By Coral Davenport
© The New York Times Co.
WASHINGTON » The Biden administration on Wednesday announced a plan to develop larges cale wind farms along nearly the entire coastline of the United States, the first long-term strategy from the government to produce electricity from offshore turbines. Speaking at a wind power industry conference in Boston, Interior Secretary Deb Haaland said her agency will begin to identify and demarcate and hopes eventually to lease federal waters in the Gulf of Mexico, Gulf of Maine, and off the coasts of the mid-Atlantic states, North Carolina and South Carolina, California and Oregon, to wind power developers by 2025.
The announcement came months after the Biden administration approved the nation’s first commercial offshore wind farm off the coast of Martha’s Vineyard in Massachusetts and began reviewing a dozen other potential offshore wind projects along the East Coast. On the West Coast, the administration has approved opening up two areas off the shores of central and Northern California for commercial wind power development.
Taken together, the actions represent the most forceful push ever by the federal government to promote offshore wind development.

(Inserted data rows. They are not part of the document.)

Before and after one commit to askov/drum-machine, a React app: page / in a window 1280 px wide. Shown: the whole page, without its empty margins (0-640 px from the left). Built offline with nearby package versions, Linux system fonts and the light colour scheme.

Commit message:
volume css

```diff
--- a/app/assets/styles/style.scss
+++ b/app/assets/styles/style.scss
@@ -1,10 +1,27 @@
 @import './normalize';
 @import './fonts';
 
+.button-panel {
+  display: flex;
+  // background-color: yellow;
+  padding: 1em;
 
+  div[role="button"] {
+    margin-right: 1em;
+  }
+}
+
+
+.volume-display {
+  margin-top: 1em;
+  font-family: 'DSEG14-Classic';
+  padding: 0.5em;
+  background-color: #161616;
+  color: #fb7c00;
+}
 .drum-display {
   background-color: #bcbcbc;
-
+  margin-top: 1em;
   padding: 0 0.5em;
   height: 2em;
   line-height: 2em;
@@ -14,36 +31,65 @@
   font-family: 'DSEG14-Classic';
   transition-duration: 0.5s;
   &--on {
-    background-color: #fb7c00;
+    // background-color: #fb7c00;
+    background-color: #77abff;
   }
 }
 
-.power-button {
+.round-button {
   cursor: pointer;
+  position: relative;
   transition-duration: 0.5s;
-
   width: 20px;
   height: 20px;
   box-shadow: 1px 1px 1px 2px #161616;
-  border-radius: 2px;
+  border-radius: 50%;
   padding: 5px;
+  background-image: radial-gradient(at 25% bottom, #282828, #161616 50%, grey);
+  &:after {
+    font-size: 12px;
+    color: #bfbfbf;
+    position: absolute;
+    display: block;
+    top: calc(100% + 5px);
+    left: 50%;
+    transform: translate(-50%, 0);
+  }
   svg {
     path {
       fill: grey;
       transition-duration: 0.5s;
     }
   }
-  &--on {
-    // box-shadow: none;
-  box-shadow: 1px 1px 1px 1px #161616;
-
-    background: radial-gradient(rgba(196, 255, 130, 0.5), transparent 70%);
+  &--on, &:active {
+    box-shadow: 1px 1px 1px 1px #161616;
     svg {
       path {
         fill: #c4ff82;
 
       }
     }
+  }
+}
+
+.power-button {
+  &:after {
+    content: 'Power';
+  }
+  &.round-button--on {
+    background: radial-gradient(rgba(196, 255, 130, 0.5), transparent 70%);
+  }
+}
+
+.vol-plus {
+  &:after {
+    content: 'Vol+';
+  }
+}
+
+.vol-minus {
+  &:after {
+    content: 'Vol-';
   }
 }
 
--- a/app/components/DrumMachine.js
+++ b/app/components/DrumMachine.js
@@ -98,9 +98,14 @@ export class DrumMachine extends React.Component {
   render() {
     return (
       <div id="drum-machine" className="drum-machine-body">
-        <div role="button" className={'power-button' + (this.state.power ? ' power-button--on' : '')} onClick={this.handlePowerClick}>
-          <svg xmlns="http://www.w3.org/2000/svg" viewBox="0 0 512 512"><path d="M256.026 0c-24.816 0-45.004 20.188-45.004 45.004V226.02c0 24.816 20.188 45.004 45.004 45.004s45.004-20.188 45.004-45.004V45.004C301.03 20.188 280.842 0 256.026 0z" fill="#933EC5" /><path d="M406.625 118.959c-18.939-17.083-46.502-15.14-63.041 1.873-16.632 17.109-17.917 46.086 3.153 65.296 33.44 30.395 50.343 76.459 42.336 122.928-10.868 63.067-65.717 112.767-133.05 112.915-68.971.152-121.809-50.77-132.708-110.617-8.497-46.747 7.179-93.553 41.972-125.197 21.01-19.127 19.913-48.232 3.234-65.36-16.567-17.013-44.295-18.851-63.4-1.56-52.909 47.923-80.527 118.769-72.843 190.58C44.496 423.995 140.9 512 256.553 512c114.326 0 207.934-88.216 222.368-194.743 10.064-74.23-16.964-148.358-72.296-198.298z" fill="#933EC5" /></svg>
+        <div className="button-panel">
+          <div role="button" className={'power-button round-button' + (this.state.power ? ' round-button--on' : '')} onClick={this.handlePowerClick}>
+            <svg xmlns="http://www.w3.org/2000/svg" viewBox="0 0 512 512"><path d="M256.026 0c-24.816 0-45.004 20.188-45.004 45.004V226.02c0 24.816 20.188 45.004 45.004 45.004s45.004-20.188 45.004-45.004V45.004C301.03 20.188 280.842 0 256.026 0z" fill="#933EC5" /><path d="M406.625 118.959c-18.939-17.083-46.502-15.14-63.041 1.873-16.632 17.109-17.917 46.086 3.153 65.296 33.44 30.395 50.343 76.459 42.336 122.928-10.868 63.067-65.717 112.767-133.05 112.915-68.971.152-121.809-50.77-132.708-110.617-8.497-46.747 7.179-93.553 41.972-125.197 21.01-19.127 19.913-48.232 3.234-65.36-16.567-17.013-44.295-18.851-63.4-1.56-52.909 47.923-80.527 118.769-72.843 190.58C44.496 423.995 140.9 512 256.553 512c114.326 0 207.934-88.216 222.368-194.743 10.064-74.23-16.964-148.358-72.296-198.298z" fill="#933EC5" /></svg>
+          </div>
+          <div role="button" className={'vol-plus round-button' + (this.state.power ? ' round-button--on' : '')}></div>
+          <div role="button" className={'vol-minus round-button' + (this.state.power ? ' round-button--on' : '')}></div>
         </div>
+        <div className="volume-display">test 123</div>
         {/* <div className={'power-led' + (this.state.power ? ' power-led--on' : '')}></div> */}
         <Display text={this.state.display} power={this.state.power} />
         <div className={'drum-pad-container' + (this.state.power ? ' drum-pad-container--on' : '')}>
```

“The Interior Department is laying out an ambitious road map as we advance the administration’s plans to confront climate change, create good-paying jobs and accelerate the nation’s transition to a cleaner energy future,” Haaland said. “This timetable provides two crucial ingredients for success: increased certainty and transparency. Together, we will meet our clean energy goals while addressing the needs of other ocean users and potentially impacted communities.”
President Joe Biden has pledged to cut the nation’s fossil fuel emissions 50% from 2005 levels by 2030 by designing policies to promote the use of electric vehicles and clean energy such as wind and solar power. In particular, the administration has pledged to build 30,000 megawatts of offshore wind in the United States by 2030.
Biden has sought to unite his Cabinet in finding ways to promote renewable energy and cut carbon dioxide under what he has called an “all of government” approach to tackling climate. Experts said the Interior Department’s move represents a major such step.